Matt Frei 10am - 1pm
Streatham terrorist did well in school before developing 'behavioural issues', inquest hears
2 August 2021, 18:06 | Updated: 2 August 2021, 18:18
Streatham terrorist Sudesh Amman had done well in school before becoming more religious and developing "behavioural issues", an inquest has heard.
The 20-year-old, who was shot by police after stabbing two people in February last year, had been a "prefect and a mentor" but had later started "showing anger more often" and getting into trouble.
Detective chief inspector Luke Williams, from the Met's counter terrorism unit, said concerns had been raised about Amman and the influence he was having over his four younger siblings and mother.
The inquest at the Royal Courts of Justice heard that issues over Amman's school attendance had first been raised in 2011.
Mr Williams told jurors on Monday that Amman had been suspended from school on three occasions in 2015 and 2016, including a "serious incident involving weapons" in which it was alleged Amman produced a samurai sword and a black revolver from his waistband.
He was subsequently arrested but there was a lack of evidence against him, Mr Williams said.
The inquest heard Amman attained B and C grades at GCSE and then went to Barnet College but was excluded after trying to hit a classmate with broken glass before punching him in the head.
Efforts by his mother to have the school take him back were rejected, which made Amman "angry".
Mr Williams said Amman's mother had described her son as becoming "more religious" following the exclusion, praying five times a day, growing a beard and wearing traditional Islamic dress.
He added that social workers described Amman as having "an influence over his mother and [she] had fear of him".
A report by social workers on Amman read: "He appears to be very stubborn, aggressive and challenging to engage.
"[Amman] doesn't have many friends and his friends in the past have cheated him."

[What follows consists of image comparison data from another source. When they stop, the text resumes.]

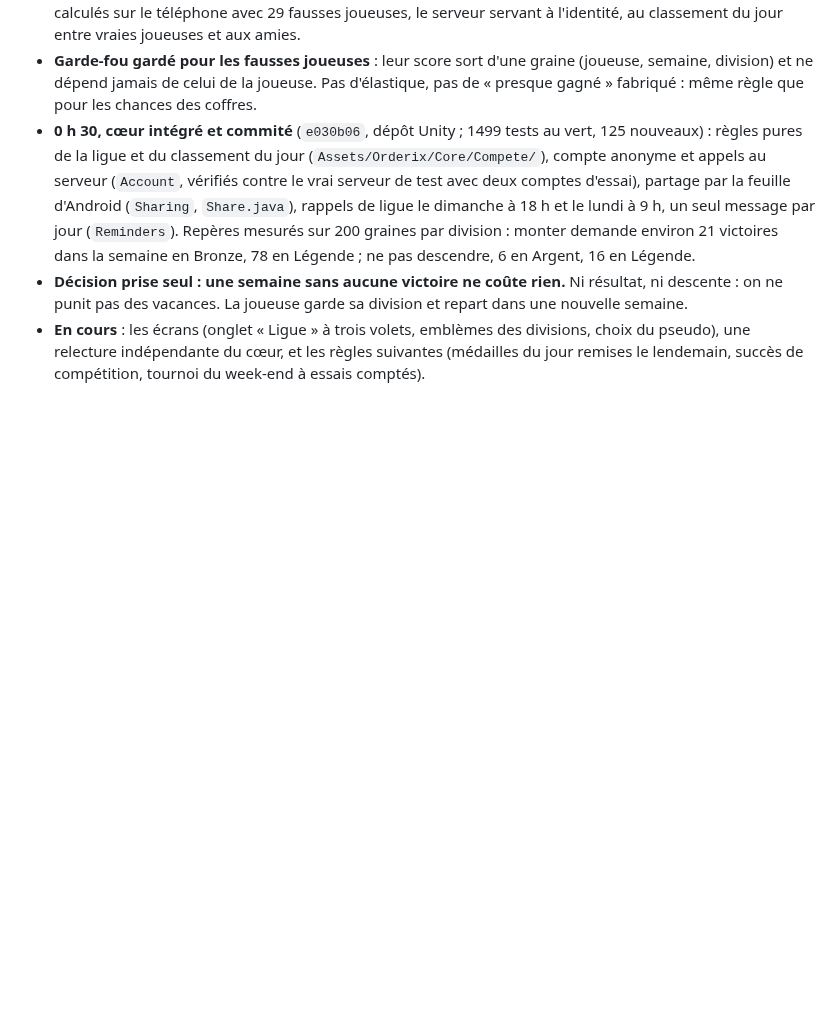
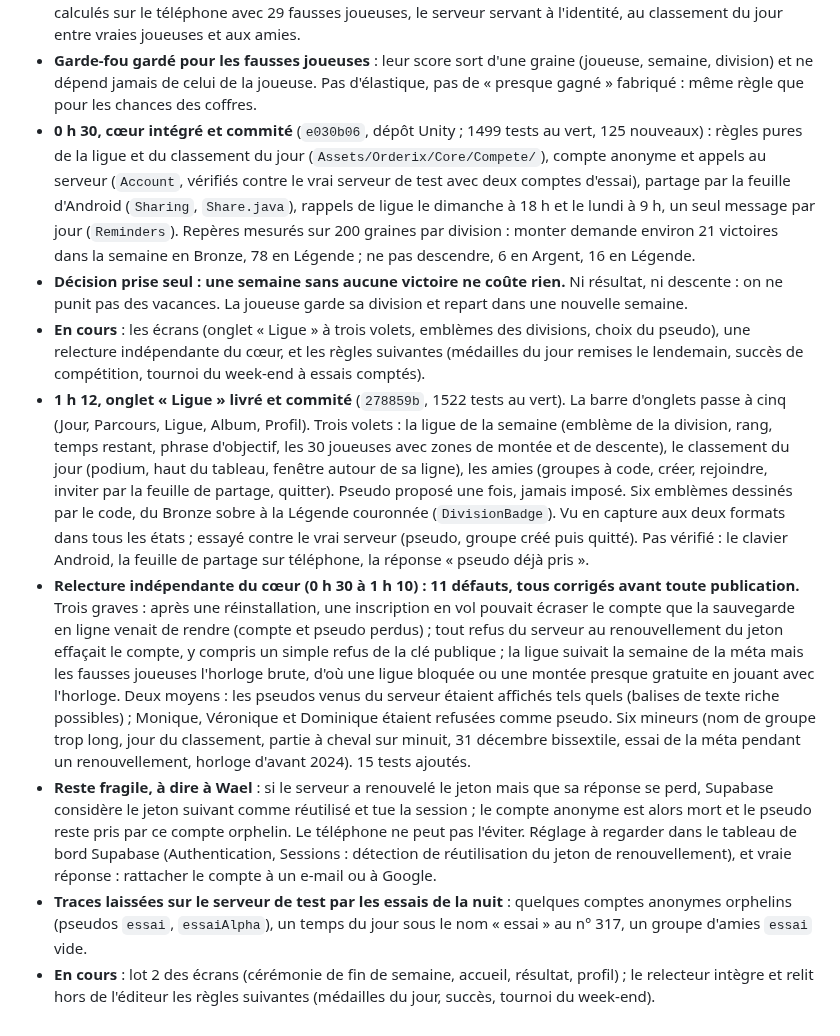
Before and after one commit to Wael3rd/orderix, a Markdown page: docs/journal.md, the part around the change. GitHub-like rendering; blank space fills up the shorter version.

Commit message:
journal : onglet Ligue livre, premiere relecture du coeur (11 defauts corriges)
Co-Authored-By: Claude Fable 5.2 <noreply@anthropic.com>
Claude-Session: https://claude.ai/code/session_01XYityo1CnYHCsaHQEmHTey

```diff
--- a/docs/journal.md
+++ b/docs/journal.md
@@ -780,3 +780,8 @@ Demande de Wael (12/11 au soir) : intégrer la partie compétitive de l'ancienne
 - **0 h 30, cœur intégré et commité** (`e030b06`, dépôt Unity ; 1499 tests au vert, 125 nouveaux) : règles pures de la ligue et du classement du jour (`Assets/Orderix/Core/Compete/`), compte anonyme et appels au serveur (`Account`, vérifiés contre le vrai serveur de test avec deux comptes d'essai), partage par la feuille d'Android (`Sharing`, `Share.java`), rappels de ligue le dimanche à 18 h et le lundi à 9 h, un seul message par jour (`Reminders`). Repères mesurés sur 200 graines par division : monter demande environ 21 victoires dans la semaine en Bronze, 78 en Légende ; ne pas descendre, 6 en Argent, 16 en Légende.
 - **Décision prise seul : une semaine sans aucune victoire ne coûte rien.** Ni résultat, ni descente : on ne punit pas des vacances. La joueuse garde sa division et repart dans une nouvelle semaine.
 - **En cours** : les écrans (onglet « Ligue » à trois volets, emblèmes des divisions, choix du pseudo), une relecture indépendante du cœur, et les règles suivantes (médailles du jour remises le lendemain, succès de compétition, tournoi du week-end à essais comptés).
+- **1 h 12, onglet « Ligue » livré et commité** (`278859b`, 1522 tests au vert). La barre d'onglets passe à cinq (Jour, Parcours, Ligue, Album, Profil). Trois volets : la ligue de la semaine (emblème de la division, rang, temps restant, phrase d'objectif, les 30 joueuses avec zones de montée et de descente), le classement du jour (podium, haut du tableau, fenêtre autour de sa ligne), les amies (groupes à code, créer, rejoindre, inviter par la feuille de partage, quitter). Pseudo proposé une fois, jamais imposé. Six emblèmes dessinés par le code, du Bronze sobre à la Légende couronnée (`DivisionBadge`). Vu en capture aux deux formats dans tous les états ; essayé contre le vrai serveur (pseudo, groupe créé puis quitté). Pas vérifié : le clavier Android, la feuille de partage sur téléphone, la réponse « pseudo déjà pris ».
+- **Relecture indépendante du cœur (0 h 30 à 1 h 10) : 11 défauts, tous corrigés avant toute publication.** Trois graves : après une réinstallation, une inscription en vol pouvait écraser le compte que la sauvegarde en ligne venait de rendre (compte et pseudo perdus) ; tout refus du serveur au renouvellement du jeton effaçait le compte, y compris un simple refus de la clé publique ; la ligue suivait la semaine de la méta mais les fausses joueuses l'horloge brute, d'où une ligue bloquée ou une montée presque gratuite en jouant avec l'horloge. Deux moyens : les pseudos venus du serveur étaient affichés tels quels (balises de texte riche possibles) ; Monique, Véronique et Dominique étaient refusées comme pseudo. Six mineurs (nom de groupe trop long, jour du classement, partie à cheval sur minuit, 31 décembre bissextile, essai de la méta pendant un renouvellement, horloge d'avant 2024). 15 tests ajoutés.
+- **Reste fragile, à dire à Wael** : si le serveur a renouvelé le jeton mais que sa réponse se perd, Supabase considère le jeton suivant comme réutilisé et tue la session ; le compte anonyme est alors mort et le pseudo reste pris par ce compte orphelin. Le téléphone ne peut pas l'éviter. Réglage à regarder dans le tableau de bord Supabase (Authentication, Sessions : détection de réutilisation du jeton de renouvellement), et vraie réponse : rattacher le compte à un e-mail ou à Google.
+- **Traces laissées sur le serveur de test par les essais de la nuit** : quelques comptes anonymes orphelins (pseudos `essai`, `essaiAlpha`), un temps du jour sous le nom « essai » au n° 317, un groupe d'amies `essai` vide.
+- **En cours** : lot 2 des écrans (cérémonie de fin de semaine, accueil, résultat, profil) ; le relecteur intègre et relit hors de l'éditeur les règles suivantes (médailles du jour, succès, tournoi du week-end).
```
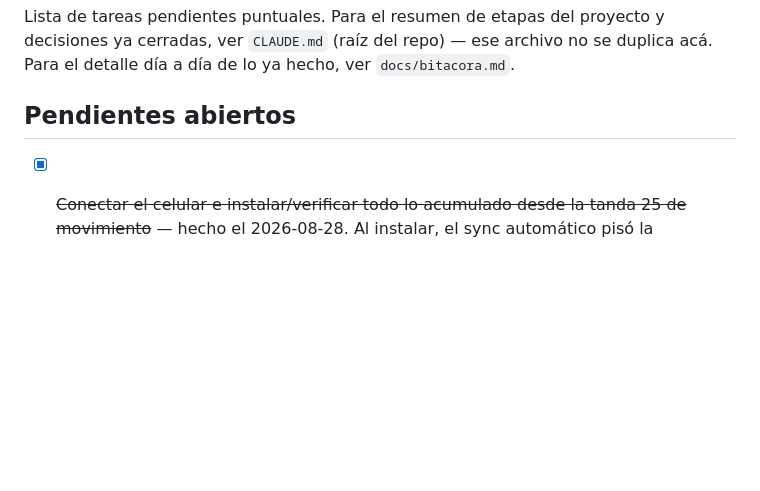
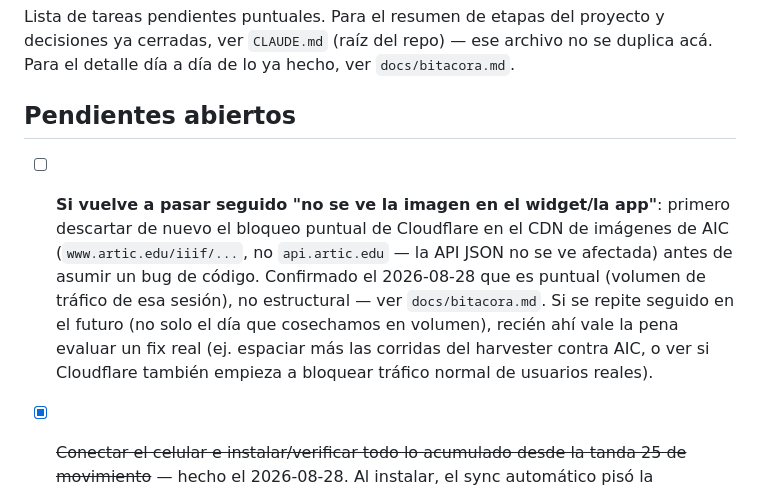
Before and after one commit to pacohurtadof/art-daily, a Markdown page: docs/TODO.md, the part around the change. GitHub-like rendering; blank space fills up the shorter version.

```diff
--- a/docs/TODO.md
+++ b/docs/TODO.md
@@ -5,6 +5,15 @@ ya cerradas, ver `CLAUDE.md` (raíz del repo) — ese archivo no se duplica acá
 detalle día a día de lo ya hecho, ver `docs/bitacora.md`.
 
 ## Pendientes abiertos
+
+- [ ] **Si vuelve a pasar seguido "no se ve la imagen en el widget/la app"**: primero
+  descartar de nuevo el bloqueo puntual de Cloudflare en el CDN de imágenes de AIC
+  (`www.artic.edu/iiif/...`, no `api.artic.edu` — la API JSON no se ve afectada) antes
+  de asumir un bug de código. Confirmado el 2026-08-28 que es puntual (volumen de
+  tráfico de esa sesión), no estructural — ver `docs/bitacora.md`. Si se repite seguido
+  en el futuro (no solo el día que cosechamos en volumen), recién ahí vale la pena
+  evaluar un fix real (ej. espaciar más las corridas del harvester contra AIC, o ver si
+  Cloudflare también empieza a bloquear tráfico normal de usuarios reales).
 
 - [x] ~~Conectar el celular e instalar/verificar todo lo acumulado desde la tanda 25 de
   movimiento~~ — hecho el 2026-08-28. Al instalar, el sync automático pisó la
```
Also changed, not shown: docs/bitacora.md (+32 -0 lines).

He later accused social workers of calling him "a terrorist" and said that Great Britain "wasn't so great", when being spoken to by the home offending team.